- _YOUR GOAL_
Count every line that includes the string "DARKS" in the entries that follow. Nothing besides the number is needed.

Difference listings
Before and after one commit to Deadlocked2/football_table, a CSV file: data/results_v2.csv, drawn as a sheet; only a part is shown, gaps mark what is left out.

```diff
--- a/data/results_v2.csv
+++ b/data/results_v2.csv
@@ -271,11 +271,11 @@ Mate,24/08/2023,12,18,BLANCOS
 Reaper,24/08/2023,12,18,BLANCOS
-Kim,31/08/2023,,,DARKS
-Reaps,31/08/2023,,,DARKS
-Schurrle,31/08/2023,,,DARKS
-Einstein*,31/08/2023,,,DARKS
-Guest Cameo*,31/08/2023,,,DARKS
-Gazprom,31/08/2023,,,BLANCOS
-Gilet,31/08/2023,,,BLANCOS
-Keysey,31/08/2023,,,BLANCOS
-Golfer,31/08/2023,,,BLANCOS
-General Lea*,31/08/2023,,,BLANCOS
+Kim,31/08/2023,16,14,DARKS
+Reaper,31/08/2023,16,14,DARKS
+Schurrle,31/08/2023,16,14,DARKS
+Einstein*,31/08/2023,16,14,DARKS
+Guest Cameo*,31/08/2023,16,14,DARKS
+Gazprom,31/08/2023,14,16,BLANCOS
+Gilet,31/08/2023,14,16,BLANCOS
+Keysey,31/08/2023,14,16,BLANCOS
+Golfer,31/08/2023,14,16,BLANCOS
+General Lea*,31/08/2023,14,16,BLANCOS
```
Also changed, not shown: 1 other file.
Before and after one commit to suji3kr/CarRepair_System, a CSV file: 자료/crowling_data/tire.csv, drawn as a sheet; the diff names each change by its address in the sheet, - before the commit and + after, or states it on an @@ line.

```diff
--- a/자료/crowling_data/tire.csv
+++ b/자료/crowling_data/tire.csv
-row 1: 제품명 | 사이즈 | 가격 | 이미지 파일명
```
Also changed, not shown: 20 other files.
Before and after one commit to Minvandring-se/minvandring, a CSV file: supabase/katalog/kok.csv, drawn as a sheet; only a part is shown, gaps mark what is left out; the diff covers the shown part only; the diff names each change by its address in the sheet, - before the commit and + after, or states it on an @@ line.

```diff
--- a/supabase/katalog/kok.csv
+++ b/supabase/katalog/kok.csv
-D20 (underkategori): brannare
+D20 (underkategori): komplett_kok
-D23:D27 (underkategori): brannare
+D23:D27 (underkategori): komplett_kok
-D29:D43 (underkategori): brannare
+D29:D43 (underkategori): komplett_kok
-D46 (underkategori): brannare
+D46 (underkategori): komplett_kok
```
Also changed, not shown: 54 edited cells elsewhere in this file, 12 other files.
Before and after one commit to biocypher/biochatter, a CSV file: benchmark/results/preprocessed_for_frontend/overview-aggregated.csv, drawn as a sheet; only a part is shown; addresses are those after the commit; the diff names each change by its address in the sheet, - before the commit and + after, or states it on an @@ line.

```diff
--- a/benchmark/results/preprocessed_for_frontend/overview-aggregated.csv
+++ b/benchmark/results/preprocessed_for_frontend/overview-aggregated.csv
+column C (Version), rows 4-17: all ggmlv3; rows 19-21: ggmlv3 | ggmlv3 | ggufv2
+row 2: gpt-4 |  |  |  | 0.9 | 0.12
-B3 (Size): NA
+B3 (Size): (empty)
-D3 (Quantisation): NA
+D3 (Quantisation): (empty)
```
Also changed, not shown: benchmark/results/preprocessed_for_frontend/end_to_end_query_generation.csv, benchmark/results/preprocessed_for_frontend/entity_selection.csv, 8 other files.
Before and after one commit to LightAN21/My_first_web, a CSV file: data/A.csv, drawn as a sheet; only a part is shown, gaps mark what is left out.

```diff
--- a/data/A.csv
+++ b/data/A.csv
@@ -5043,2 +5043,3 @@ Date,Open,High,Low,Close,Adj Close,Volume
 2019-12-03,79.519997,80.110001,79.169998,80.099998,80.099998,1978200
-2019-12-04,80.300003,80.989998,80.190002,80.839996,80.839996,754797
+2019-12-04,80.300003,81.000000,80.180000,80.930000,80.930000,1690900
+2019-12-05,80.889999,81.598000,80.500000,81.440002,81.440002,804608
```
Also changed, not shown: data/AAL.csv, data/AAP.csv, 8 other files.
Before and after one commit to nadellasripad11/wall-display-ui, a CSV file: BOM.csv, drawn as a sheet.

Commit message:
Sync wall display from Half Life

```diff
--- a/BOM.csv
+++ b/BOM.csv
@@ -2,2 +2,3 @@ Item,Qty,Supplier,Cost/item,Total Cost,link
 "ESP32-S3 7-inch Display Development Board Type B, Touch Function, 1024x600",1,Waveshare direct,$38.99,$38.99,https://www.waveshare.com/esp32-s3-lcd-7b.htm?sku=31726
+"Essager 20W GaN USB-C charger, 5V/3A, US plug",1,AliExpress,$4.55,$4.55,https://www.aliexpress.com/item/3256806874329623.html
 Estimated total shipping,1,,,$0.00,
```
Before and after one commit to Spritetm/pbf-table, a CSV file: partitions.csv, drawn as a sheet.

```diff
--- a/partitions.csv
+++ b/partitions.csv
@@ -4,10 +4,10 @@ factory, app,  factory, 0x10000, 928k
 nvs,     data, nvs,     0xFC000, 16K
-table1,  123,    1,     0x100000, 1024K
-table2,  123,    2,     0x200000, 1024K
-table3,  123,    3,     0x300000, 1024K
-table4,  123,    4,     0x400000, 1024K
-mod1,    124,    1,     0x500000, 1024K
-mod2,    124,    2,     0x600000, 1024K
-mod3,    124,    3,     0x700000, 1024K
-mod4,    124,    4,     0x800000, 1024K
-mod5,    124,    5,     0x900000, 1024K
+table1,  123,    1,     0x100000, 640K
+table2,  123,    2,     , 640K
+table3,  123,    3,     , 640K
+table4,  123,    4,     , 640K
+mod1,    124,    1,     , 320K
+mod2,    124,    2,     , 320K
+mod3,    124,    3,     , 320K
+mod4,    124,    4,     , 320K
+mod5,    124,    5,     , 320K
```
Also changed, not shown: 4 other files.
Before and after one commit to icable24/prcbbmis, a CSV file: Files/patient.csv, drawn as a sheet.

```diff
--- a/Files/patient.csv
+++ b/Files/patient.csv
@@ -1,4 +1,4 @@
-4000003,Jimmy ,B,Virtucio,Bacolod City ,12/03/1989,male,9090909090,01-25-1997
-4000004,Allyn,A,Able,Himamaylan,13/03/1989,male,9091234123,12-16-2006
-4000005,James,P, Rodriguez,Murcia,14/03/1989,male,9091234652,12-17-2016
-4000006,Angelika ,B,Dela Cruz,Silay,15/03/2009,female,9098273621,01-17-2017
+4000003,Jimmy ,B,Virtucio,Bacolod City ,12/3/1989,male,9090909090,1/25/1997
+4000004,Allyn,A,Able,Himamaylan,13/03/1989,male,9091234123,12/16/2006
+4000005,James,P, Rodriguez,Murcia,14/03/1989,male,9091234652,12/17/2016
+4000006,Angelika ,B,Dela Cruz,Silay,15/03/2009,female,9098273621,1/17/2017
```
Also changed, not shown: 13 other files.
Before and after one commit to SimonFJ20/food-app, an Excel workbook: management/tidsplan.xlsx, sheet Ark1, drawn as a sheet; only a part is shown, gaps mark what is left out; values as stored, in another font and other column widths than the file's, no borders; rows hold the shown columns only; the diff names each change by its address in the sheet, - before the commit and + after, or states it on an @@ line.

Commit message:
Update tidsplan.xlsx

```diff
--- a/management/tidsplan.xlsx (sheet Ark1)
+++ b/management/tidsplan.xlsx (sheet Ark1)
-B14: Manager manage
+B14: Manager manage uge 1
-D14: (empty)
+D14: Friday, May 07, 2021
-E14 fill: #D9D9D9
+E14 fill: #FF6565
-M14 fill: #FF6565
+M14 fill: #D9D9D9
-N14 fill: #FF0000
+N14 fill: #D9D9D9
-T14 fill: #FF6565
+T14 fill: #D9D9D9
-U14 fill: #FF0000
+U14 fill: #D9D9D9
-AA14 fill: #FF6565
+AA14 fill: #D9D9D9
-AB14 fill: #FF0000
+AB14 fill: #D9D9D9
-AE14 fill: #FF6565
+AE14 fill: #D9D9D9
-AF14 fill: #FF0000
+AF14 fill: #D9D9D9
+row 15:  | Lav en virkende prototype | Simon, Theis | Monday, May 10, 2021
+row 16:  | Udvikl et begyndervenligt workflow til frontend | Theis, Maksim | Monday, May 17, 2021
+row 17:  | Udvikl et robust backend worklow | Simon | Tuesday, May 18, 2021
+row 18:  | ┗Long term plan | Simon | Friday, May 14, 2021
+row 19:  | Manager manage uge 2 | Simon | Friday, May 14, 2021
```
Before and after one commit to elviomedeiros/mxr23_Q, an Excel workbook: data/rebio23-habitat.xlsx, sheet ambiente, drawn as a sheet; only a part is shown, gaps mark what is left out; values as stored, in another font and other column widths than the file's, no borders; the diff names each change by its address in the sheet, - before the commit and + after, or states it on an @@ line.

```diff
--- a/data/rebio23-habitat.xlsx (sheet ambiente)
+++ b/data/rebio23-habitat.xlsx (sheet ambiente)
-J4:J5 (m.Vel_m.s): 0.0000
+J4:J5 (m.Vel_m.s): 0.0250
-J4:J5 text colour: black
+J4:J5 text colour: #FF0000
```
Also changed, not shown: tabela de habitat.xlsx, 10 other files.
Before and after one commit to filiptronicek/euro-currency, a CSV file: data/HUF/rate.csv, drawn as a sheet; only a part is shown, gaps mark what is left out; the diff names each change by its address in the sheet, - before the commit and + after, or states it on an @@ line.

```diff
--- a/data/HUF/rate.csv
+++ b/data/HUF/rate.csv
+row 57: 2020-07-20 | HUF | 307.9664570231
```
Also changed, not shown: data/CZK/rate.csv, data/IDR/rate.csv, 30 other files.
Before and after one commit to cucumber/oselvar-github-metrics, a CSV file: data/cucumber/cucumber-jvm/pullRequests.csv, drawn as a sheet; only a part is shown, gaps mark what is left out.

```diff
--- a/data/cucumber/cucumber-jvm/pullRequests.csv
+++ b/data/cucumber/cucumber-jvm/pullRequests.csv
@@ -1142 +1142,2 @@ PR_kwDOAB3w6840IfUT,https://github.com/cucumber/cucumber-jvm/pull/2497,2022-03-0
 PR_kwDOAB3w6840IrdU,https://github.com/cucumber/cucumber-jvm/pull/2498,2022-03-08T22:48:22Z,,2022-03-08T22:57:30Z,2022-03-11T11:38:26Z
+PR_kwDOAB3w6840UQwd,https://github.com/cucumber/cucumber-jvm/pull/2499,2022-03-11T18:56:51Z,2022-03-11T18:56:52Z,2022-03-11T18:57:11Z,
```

- _RESPONSE TO THIS TASK_
10